→ Task instructions:
The expected output is every entry, repeated word for word.
*** Extracted records
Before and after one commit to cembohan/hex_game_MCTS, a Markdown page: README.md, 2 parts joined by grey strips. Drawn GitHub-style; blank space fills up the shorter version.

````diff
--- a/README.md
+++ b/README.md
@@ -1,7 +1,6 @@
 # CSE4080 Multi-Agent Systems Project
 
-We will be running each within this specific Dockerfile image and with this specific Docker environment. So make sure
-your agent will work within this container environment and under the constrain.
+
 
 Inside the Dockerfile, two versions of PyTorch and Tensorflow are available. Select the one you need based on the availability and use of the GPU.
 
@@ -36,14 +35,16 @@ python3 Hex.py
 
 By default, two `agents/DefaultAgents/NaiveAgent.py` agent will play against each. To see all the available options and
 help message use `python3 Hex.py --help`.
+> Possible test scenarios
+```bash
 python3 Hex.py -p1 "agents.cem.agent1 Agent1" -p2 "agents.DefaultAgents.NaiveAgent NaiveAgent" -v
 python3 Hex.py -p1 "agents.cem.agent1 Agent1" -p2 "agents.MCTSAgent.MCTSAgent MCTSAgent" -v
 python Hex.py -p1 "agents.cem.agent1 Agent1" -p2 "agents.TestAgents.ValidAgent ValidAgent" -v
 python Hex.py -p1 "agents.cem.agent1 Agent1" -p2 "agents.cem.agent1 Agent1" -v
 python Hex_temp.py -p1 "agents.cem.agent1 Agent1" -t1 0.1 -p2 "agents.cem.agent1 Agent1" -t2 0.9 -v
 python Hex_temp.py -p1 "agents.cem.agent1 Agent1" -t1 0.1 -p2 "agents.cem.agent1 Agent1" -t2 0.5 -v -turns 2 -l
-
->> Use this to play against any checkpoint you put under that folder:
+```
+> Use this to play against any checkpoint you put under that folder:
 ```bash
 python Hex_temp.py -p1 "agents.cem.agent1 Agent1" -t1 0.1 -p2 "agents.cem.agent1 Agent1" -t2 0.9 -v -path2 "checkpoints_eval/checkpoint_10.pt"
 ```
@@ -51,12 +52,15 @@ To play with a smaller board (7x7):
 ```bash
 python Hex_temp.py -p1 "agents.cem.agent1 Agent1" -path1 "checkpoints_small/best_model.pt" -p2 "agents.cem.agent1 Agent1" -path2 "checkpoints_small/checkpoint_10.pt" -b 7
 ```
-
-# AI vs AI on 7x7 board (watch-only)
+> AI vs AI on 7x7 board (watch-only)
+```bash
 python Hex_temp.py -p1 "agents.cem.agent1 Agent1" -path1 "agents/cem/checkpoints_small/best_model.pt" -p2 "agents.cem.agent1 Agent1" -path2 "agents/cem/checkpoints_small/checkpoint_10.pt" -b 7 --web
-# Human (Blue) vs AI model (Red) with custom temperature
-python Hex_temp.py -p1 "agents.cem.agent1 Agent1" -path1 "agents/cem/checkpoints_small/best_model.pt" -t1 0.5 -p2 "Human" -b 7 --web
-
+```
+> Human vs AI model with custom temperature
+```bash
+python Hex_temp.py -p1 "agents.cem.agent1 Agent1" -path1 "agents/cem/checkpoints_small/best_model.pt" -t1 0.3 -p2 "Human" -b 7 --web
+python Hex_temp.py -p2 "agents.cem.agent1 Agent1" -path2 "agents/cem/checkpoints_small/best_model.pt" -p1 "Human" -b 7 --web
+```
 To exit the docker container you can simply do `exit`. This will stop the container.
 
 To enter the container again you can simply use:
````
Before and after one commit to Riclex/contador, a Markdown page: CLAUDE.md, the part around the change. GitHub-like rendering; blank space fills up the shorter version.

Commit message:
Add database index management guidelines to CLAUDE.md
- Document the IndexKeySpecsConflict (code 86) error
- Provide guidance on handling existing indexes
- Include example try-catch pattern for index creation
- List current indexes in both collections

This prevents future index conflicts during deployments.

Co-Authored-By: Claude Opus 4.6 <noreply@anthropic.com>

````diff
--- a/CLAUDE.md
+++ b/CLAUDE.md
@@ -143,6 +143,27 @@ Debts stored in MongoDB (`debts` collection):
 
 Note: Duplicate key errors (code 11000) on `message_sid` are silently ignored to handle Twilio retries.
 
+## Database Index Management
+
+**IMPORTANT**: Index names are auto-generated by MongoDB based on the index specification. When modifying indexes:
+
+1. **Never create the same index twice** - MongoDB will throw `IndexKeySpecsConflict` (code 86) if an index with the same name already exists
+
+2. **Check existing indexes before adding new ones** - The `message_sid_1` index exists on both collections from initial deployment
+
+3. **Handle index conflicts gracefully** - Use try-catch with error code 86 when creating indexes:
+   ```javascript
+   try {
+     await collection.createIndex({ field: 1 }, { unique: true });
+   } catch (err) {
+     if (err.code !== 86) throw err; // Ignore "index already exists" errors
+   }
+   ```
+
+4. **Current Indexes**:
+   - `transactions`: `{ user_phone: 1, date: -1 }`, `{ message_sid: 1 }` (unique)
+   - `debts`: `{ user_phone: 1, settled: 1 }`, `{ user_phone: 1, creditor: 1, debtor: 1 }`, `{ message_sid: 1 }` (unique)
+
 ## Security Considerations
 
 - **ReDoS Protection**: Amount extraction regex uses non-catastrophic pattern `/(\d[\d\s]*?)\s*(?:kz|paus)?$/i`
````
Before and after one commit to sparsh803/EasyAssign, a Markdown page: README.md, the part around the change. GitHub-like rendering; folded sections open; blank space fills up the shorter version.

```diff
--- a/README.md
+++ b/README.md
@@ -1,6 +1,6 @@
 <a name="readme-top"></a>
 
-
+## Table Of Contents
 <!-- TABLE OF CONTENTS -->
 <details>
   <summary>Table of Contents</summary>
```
******
→ Reply:
Before and after one commit to cembohan/hex_game_MCTS, a Markdown page: README.md, 2 parts joined by grey strips. Drawn GitHub-style; blank space fills up the shorter version.

````diff
--- a/README.md
+++ b/README.md
@@ -1,7 +1,6 @@
 # CSE4080 Multi-Agent Systems Project
 
-We will be running each within this specific Dockerfile image and with this specific Docker environment. So make sure
-your agent will work within this container environment and under the constrain.
+
 
 Inside the Dockerfile, two versions of PyTorch and Tensorflow are available. Select the one you need based on the availability and use of the GPU.
 
@@ -36,14 +35,16 @@ python3 Hex.py
 
 By default, two `agents/DefaultAgents/NaiveAgent.py` agent will play against each. To see all the available options and
 help message use `python3 Hex.py --help`.
+> Possible test scenarios
+```bash
 python3 Hex.py -p1 "agents.cem.agent1 Agent1" -p2 "agents.DefaultAgents.NaiveAgent NaiveAgent" -v
 python3 Hex.py -p1 "agents.cem.agent1 Agent1" -p2 "agents.MCTSAgent.MCTSAgent MCTSAgent" -v
 python Hex.py -p1 "agents.cem.agent1 Agent1" -p2 "agents.TestAgents.ValidAgent ValidAgent" -v
 python Hex.py -p1 "agents.cem.agent1 Agent1" -p2 "agents.cem.agent1 Agent1" -v
 python Hex_temp.py -p1 "agents.cem.agent1 Agent1" -t1 0.1 -p2 "agents.cem.agent1 Agent1" -t2 0.9 -v
 python Hex_temp.py -p1 "agents.cem.agent1 Agent1" -t1 0.1 -p2 "agents.cem.agent1 Agent1" -t2 0.5 -v -turns 2 -l
-
->> Use this to play against any checkpoint you put under that folder:
+```
+> Use this to play against any checkpoint you put under that folder:
 ```bash
 python Hex_temp.py -p1 "agents.cem.agent1 Agent1" -t1 0.1 -p2 "agents.cem.agent1 Agent1" -t2 0.9 -v -path2 "checkpoints_eval/checkpoint_10.pt"
 ```
@@ -51,12 +52,15 @@ To play with a smaller board (7x7):
 ```bash
 python Hex_temp.py -p1 "agents.cem.agent1 Agent1" -path1 "checkpoints_small/best_model.pt" -p2 "agents.cem.agent1 Agent1" -path2 "checkpoints_small/checkpoint_10.pt" -b 7
 ```
-
-# AI vs AI on 7x7 board (watch-only)
+> AI vs AI on 7x7 board (watch-only)
+```bash
 python Hex_temp.py -p1 "agents.cem.agent1 Agent1" -path1 "agents/cem/checkpoints_small/best_model.pt" -p2 "agents.cem.agent1 Agent1" -path2 "agents/cem/checkpoints_small/checkpoint_10.pt" -b 7 --web
-# Human (Blue) vs AI model (Red) with custom temperature
-python Hex_temp.py -p1 "agents.cem.agent1 Agent1" -path1 "agents/cem/checkpoints_small/best_model.pt" -t1 0.5 -p2 "Human" -b 7 --web
-
+```
+> Human vs AI model with custom temperature
+```bash
+python Hex_temp.py -p1 "agents.cem.agent1 Agent1" -path1 "agents/cem/checkpoints_small/best_model.pt" -t1 0.3 -p2 "Human" -b 7 --web
+python Hex_temp.py -p2 "agents.cem.agent1 Agent1" -path2 "agents/cem/checkpoints_small/best_model.pt" -p1 "Human" -b 7 --web
+```
 To exit the docker container you can simply do `exit`. This will stop the container.
 
 To enter the container again you can simply use:
````
Before and after one commit to Riclex/contador, a Markdown page: CLAUDE.md, the part around the change. GitHub-like rendering; blank space fills up the shorter version.

Commit message:
Add database index management guidelines to CLAUDE.md
- Document the IndexKeySpecsConflict (code 86) error
- Provide guidance on handling existing indexes
- Include example try-catch pattern for index creation
- List current indexes in both collections

This prevents future index conflicts during deployments.

Co-Authored-By: Claude Opus 4.6 <noreply@anthropic.com>

````diff
--- a/CLAUDE.md
+++ b/CLAUDE.md
@@ -143,6 +143,27 @@ Debts stored in MongoDB (`debts` collection):
 
 Note: Duplicate key errors (code 11000) on `message_sid` are silently ignored to handle Twilio retries.
 
+## Database Index Management
+
+**IMPORTANT**: Index names are auto-generated by MongoDB based on the index specification. When modifying indexes:
+
+1. **Never create the same index twice** - MongoDB will throw `IndexKeySpecsConflict` (code 86) if an index with the same name already exists
+
+2. **Check existing indexes before adding new ones** - The `message_sid_1` index exists on both collections from initial deployment
+
+3. **Handle index conflicts gracefully** - Use try-catch with error code 86 when creating indexes:
+   ```javascript
+   try {
+     await collection.createIndex({ field: 1 }, { unique: true });
+   } catch (err) {
+     if (err.code !== 86) throw err; // Ignore "index already exists" errors
+   }
+   ```
+
+4. **Current Indexes**:
+   - `transactions`: `{ user_phone: 1, date: -1 }`, `{ message_sid: 1 }` (unique)
+   - `debts`: `{ user_phone: 1, settled: 1 }`, `{ user_phone: 1, creditor: 1, debtor: 1 }`, `{ message_sid: 1 }` (unique)
+
 ## Security Considerations
 
 - **ReDoS Protection**: Amount extraction regex uses non-catastrophic pattern `/(\d[\d\s]*?)\s*(?:kz|paus)?$/i`
````
Before and after one commit to sparsh803/EasyAssign, a Markdown page: README.md, the part around the change. GitHub-like rendering; folded sections open; blank space fills up the shorter version.

```diff
--- a/README.md
+++ b/README.md
@@ -1,6 +1,6 @@
 <a name="readme-top"></a>
 
-
+## Table Of Contents
 <!-- TABLE OF CONTENTS -->
 <details>
   <summary>Table of Contents</summary>
```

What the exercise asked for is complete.